How Far Ahead You Can Book: If you’re staying at a Disney hotel, you can make dining reservations for your entire trip 180 days before your vacation starts. If you’re staying off-property or haven’t booked a hotel yet, you can still make your first-day’s reservation 180 days in advance, but you’ll have to wait until the following day to book tables for the second day of your trip, and so forth. It’s easiest to search for reservations on the My Disney Experience mobile app, so download it.
Good-Enough Planning: First, think about how many reservations you really want, because your kids may be just as happy eating at the grab-and-go places at the parks, where there’s no rushing to get to your table on time. “We had one character lunch and ate at a couple of buffets, but for the most part, we found food when we were hungry rather than letting reservations dictate the day’s agenda,” says Henry. “That way, when the kids wanted to linger in the hotel pool or go on another ride, we didn’t have to say no.” Decide 60 to 90 days before your trip—that’s when reservations start to fill up at most restaurants. There are two exceptions, both in the Magic Kingdom: Cinderella’s Royal Table (dining with the princesses in Cinderella Castle) and Be Our Guest (a newish restaurant in Beast’s Castle, which includes a photo op with him) often fill up 180 days in advance. If either of these is on your must-do list, book it as soon as you can. If you can’t snag a table, Epcot’s Akershus Royal Banquet Hall (another dining spot with princesses) and the 1900 Park Fare at Disney’s Grand Floridian Resort & Spa (breakfast with Mary Poppins, Alice in Wonderland, the Mad Hatter, Tigger, and Winnie the Pooh) are great alternatives.
Last-Minute Options: Rest assured, there are plenty of places to eat on the fly. “In the Magic Kingdom, I like the Columbia Harbour House,” says Len Testa, co-author of The Unofficial Guide to Walt Disney World 2018. “There’s extra seating upstairs—a good place to decompress with the kids.” Most of the year, Epcot sets up food stands in the World Showcase area that are a perfect place for families to grab a fast bite, says Testa.
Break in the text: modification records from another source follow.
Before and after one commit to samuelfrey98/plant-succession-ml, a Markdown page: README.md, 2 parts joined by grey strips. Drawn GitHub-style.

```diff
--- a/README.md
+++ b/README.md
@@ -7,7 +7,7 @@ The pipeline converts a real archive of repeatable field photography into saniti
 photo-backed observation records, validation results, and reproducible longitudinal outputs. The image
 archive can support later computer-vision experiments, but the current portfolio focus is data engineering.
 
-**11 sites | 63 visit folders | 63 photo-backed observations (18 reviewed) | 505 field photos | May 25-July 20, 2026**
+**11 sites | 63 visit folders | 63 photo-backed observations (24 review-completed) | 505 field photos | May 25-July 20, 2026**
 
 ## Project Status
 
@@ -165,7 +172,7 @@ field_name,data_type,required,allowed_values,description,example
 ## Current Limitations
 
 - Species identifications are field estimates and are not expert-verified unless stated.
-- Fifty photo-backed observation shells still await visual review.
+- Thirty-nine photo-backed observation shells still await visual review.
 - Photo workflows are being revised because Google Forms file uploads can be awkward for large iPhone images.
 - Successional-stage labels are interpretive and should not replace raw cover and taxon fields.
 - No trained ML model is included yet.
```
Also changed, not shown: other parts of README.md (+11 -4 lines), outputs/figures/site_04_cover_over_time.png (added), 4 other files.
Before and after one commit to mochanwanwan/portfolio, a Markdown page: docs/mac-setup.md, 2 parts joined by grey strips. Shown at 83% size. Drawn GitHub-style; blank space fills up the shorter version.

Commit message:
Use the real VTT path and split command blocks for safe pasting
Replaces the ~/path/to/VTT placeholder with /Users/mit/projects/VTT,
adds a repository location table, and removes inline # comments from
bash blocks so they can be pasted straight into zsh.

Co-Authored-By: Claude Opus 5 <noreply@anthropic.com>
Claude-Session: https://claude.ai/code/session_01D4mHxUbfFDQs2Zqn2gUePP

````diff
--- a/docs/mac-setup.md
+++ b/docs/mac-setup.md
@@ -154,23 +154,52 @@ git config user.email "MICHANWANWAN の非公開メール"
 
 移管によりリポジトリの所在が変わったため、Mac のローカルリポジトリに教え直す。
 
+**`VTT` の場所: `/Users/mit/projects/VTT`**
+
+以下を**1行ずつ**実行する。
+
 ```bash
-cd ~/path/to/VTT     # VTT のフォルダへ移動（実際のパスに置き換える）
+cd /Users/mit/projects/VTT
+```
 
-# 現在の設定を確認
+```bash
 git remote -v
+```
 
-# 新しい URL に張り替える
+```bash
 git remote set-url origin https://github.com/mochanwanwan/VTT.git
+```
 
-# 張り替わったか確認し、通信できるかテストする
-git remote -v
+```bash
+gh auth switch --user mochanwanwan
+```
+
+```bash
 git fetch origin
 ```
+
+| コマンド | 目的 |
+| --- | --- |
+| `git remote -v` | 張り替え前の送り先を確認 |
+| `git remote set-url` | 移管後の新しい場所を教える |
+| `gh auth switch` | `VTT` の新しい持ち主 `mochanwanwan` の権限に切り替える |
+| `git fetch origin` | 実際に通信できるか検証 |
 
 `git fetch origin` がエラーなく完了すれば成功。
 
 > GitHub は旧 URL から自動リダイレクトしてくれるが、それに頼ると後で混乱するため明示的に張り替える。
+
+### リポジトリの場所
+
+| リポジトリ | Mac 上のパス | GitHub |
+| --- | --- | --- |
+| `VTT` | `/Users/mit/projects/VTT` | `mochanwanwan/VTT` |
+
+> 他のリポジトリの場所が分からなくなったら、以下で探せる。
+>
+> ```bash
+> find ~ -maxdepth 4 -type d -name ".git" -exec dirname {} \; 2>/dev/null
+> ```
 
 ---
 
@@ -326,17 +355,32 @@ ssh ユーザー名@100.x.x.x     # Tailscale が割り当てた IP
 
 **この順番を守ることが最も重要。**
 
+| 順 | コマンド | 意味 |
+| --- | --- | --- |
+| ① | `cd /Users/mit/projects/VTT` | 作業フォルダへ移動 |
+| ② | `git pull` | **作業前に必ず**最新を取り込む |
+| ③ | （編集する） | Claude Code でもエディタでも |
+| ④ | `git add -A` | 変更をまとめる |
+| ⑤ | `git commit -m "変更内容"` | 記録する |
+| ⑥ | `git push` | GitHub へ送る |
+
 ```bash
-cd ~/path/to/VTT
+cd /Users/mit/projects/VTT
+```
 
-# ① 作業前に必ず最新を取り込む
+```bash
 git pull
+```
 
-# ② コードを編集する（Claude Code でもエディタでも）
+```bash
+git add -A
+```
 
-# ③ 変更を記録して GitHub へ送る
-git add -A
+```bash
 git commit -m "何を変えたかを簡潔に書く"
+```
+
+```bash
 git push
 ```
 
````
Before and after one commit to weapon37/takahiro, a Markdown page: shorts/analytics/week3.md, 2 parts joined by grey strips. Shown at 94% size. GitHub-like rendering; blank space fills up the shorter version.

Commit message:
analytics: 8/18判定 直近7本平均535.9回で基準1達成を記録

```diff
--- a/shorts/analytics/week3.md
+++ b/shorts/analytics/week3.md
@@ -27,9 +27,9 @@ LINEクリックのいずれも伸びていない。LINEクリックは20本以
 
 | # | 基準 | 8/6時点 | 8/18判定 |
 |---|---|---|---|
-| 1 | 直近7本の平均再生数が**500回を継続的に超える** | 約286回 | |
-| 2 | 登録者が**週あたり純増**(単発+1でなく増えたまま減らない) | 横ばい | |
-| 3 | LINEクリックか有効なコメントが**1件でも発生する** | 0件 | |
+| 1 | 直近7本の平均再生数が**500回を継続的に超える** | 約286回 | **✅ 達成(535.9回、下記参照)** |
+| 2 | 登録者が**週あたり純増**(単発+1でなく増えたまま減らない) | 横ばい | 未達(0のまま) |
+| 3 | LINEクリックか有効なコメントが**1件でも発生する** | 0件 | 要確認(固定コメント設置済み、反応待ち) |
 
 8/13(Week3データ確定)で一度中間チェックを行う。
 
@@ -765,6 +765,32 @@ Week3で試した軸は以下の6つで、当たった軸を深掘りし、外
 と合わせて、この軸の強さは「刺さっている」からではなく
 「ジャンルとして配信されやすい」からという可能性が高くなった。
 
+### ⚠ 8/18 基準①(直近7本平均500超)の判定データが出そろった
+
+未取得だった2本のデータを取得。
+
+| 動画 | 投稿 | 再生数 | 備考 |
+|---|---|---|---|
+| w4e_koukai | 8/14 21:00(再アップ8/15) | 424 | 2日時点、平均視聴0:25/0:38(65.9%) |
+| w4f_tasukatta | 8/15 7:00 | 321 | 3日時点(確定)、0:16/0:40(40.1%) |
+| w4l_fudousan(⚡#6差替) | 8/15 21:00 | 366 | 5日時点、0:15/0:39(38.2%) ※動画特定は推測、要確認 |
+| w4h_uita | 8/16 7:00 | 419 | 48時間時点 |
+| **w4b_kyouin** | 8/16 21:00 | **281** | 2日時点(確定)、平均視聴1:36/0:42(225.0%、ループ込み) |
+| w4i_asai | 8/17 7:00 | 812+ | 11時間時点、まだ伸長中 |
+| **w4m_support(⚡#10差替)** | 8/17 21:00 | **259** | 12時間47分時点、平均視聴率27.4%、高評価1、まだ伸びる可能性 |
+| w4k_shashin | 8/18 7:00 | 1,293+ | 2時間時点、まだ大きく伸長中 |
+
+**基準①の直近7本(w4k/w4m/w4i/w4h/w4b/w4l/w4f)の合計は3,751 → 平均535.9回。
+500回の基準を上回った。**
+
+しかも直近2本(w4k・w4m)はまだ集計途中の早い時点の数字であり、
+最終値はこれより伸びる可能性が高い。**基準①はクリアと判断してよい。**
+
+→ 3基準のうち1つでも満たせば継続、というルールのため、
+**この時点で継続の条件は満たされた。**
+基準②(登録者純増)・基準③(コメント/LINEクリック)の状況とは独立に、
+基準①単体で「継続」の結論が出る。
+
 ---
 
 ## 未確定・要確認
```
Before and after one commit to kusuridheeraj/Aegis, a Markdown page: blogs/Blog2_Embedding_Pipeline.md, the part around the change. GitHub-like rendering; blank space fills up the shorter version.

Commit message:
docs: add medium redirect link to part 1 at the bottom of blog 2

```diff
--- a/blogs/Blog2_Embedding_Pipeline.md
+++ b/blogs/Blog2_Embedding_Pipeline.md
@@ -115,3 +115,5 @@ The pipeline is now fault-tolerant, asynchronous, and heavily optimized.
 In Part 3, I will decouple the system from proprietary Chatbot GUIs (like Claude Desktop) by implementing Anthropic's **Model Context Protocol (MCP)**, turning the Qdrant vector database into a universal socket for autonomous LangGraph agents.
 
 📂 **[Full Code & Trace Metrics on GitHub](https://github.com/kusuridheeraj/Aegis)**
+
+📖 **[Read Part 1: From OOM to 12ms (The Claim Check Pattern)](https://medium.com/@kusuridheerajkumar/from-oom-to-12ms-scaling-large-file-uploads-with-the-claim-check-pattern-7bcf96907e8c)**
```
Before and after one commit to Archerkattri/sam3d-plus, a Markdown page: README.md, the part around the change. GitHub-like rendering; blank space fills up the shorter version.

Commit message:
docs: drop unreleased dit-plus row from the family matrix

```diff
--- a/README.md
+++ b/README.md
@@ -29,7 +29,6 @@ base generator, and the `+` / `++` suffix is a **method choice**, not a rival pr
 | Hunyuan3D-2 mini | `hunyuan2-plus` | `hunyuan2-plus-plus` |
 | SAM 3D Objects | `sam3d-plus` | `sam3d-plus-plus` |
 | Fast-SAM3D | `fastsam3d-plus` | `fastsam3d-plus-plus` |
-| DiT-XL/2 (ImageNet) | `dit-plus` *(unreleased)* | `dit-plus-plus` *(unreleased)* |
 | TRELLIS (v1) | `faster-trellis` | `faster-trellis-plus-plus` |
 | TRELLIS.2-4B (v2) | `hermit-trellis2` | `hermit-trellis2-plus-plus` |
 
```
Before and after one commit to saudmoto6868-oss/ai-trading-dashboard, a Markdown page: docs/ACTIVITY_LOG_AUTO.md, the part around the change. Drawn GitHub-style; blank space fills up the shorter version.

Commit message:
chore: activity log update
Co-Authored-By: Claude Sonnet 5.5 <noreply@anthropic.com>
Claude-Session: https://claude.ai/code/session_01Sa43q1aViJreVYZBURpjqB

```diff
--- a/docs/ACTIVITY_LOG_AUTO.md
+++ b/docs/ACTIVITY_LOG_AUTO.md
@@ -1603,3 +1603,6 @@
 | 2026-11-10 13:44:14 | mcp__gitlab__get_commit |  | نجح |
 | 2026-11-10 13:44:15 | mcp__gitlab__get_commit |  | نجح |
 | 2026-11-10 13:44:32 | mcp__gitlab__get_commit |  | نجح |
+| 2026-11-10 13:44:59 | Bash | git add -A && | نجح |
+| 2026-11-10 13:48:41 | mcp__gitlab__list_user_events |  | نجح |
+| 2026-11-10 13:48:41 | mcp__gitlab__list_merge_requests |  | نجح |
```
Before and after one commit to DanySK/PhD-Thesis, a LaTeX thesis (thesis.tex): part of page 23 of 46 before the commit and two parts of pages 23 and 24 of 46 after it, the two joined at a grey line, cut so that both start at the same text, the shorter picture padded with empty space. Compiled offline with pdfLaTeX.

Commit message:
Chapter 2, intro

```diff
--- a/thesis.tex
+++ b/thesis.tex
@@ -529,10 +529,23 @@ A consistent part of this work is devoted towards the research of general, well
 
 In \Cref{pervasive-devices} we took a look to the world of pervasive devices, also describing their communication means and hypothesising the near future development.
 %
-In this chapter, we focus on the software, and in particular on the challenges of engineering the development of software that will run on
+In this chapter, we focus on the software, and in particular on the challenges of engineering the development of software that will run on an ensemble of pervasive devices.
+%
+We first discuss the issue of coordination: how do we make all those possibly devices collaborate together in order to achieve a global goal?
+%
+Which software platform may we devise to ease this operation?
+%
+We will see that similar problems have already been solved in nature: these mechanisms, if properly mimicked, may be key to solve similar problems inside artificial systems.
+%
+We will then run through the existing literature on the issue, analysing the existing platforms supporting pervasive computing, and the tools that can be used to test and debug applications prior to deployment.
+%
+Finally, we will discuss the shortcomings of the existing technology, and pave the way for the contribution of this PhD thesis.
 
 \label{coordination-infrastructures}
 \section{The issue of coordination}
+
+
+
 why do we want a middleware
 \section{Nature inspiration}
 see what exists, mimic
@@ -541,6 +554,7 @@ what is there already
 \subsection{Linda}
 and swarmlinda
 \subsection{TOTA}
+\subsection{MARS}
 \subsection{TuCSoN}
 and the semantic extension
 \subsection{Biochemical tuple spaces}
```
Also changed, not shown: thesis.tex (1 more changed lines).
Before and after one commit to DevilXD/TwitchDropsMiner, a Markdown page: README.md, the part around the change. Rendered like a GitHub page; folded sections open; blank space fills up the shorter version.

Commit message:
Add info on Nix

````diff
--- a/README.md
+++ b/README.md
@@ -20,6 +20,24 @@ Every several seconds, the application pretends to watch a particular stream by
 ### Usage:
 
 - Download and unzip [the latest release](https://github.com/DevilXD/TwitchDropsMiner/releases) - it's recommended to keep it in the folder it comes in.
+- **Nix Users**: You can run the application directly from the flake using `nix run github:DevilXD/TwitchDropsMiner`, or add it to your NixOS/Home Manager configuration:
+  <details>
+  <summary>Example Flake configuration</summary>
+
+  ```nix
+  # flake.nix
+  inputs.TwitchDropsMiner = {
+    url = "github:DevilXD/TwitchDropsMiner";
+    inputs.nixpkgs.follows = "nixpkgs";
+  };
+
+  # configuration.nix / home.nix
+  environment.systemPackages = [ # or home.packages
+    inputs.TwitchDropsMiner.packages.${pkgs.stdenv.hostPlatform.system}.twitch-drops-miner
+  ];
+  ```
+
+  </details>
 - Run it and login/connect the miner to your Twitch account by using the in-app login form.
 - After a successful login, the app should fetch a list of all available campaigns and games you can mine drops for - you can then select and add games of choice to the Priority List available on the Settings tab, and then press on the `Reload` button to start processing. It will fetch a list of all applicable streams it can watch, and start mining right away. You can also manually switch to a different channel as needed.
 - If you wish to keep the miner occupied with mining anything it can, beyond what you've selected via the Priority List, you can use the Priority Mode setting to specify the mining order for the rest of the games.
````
And Woody’s Lunch Box, an adorable Toy Story–themed counter-service restaurant, will open at Disney’s Hollywood Studios this summer. You might even be able to score an eleventh-hour reservation at some of the most popular sit-down restaurants. “Disney charges $10 per person for reservations not canceled within 24 hours, so if you’re using the My Disney Experience mobile app, you’ll see a lot of tables open up 24 to 36 hours in advance,” says Testa.
Ride Without Waiting
How Far Ahead You Can Book: If you’ve bought your park tickets, you can make three FastPass+ reservations (which get you on rides with little or no wait) for each day of your trip 60 days in advance provided you’re staying at a hotel on Disney property (even if it’s not operated by Disney), and 30 days ahead if you’re not.
- RELATED: Disney FastPass+ Tips and Strategies
Good-Enough Planning: Book the passes as soon as you’re eligible. “If your plans change, you can rebook later or simply skip going on the ride,” says Testa. “There’s no downside to reserving FastPasses.” And the payoff may be enormous: “We didn’t book any and ended up waiting two hours for Animal Kingdom rides,” says Anita Kirkbride, of Halifax, Nova Scotia, Canada.
Last-Minute Options: Keep checking the My Disney Experience mobile app, because some FastPasses are released the day of, says Testa. And when you’re faced with a long wait for a ride, here’s something to consider: When Testa and his team asked thousands of kids what they enjoyed the most about their Disney trip, every ride ranked lower than parades, fireworks, and meeting characters. “Many parents think it’s all about the rides,” he says. “But for young kids, especially, it’s better to skip the two-hour wait for a ride and find a spot to watch a parade 15 minutes before it starts.”